Correspondence to Kathryn Oliver. Reprints and Permissions. BMC Public Health Advanced search. Skip to main content. Subjects Science, technology and society Sociology. Are we investing wisely in research for society? Who knows about how to improve evidence production and use? Are we acting on these lessons? Based on this analysis, we identify three main areas of work which are required to transform how we think about to create and use evidence Table 1 : 1.
- Evidence-Based Policy-Making: from Data to Decision-Making;
- The Politics of Evidence?
- Remembrance of Things Past 07 - Time Regained.
- TABLE OF CONTENTS!
Transforming knowledge production 2. Transforming translation and mobilisation 3.
Transforming decision-making Table 1 Emerging research agenda for evidence use studies, with illustrative topics Full size table. A shared research agenda As we note above, these topics are drawn from proposed questions and discussions by an interdisciplinary group of scholars, practitioners, funders and other stakeholders. Transforming knowledge production Firstly, we must understand who is involved in shaping and producing the evidence base.
Transforming decision-making, and the role of evidence within it Finally, we need to understand how research and researchers can support decision-making given what we know about the decision-making context or culture, and how this influences evidence use Lin, Next steps and concrete outputs These illustrative examples demonstrate the vast range of discussions which are happening, and need to happen to help us transform how we produce and use evidence.

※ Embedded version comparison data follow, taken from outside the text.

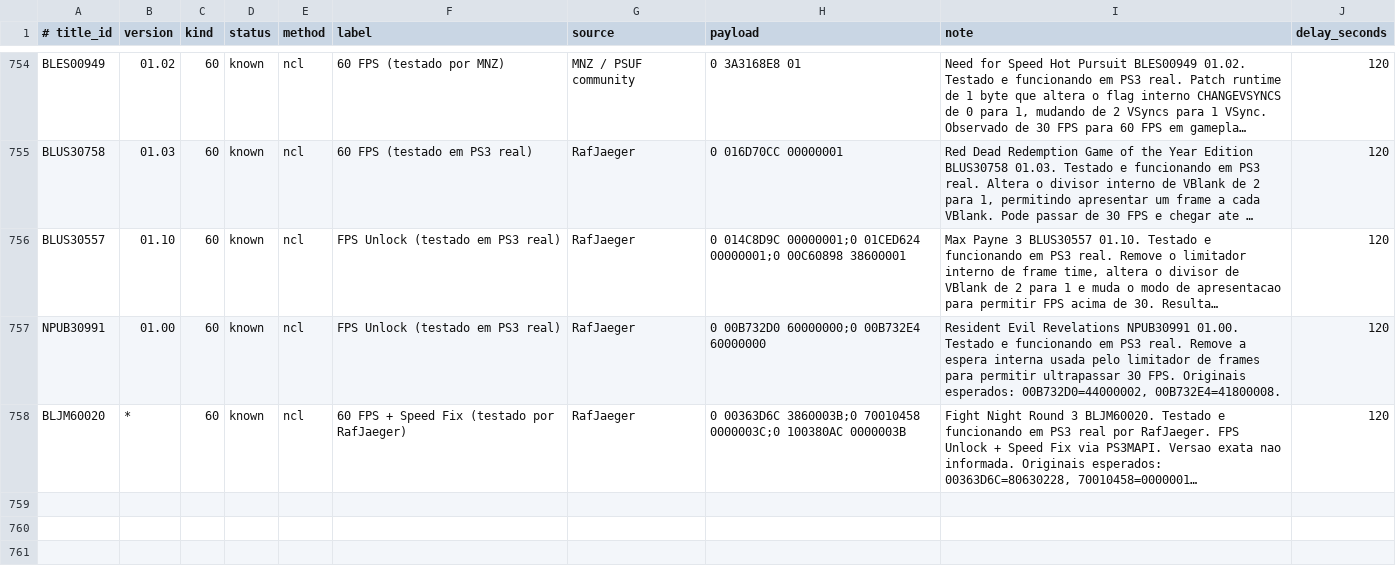
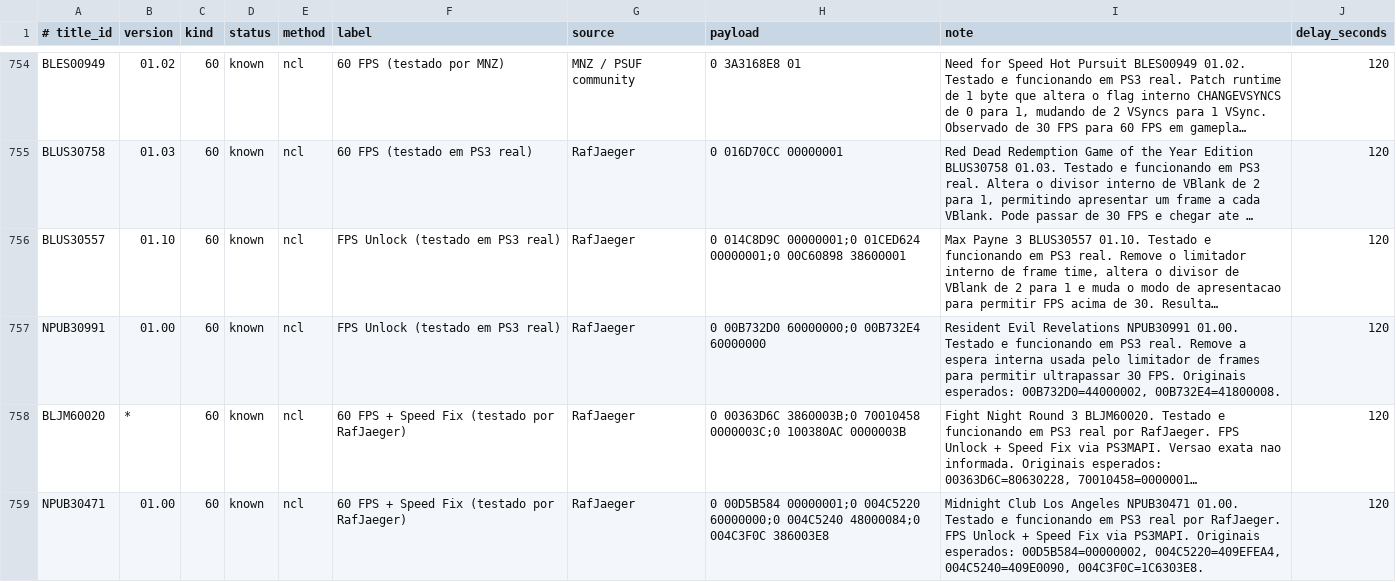
Before and after one commit to RafJaeger/psuf-ps3, a CSV file: release/USRDIR/patches.csv, drawn as a sheet; only a part is shown, gaps mark what is left out; long unchanged cells end in …; the diff names each change by its address in the sheet, - before the commit and + after, or states it on an @@ line.

Commit message:
Update patch database

```diff
--- a/release/USRDIR/patches.csv
+++ b/release/USRDIR/patches.csv
+row 759: NPUB30471 | 01.00 | 60 | known | ncl | 60 FPS + Speed Fix (testado por RafJaeger) | RafJaeger | 0 00D5B584 00000001;0 004C5220 60000000;0 004C5240 48000084;0 004C3F0C 386003E8 | Midnight Club Los Angeles NPUB30471 01.00. Testado e funcionando em PS3 real por RafJaeger. FPS Unlock + Speed Fix via PS3MAPI. Originais esperados: 00D5B584=00000002, 004C5220=409EFEA4, 004C5240=409E0090, 004C3F0C=1C6303E8. | 120
```
Also changed, not shown: tools/manual_patch_overrides.csv, 2 other files.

Change history 29 August An amendment to this paper has been published and can be accessed via a link at the top of the paper. Notes 1. Accessed 27 Feb Gov.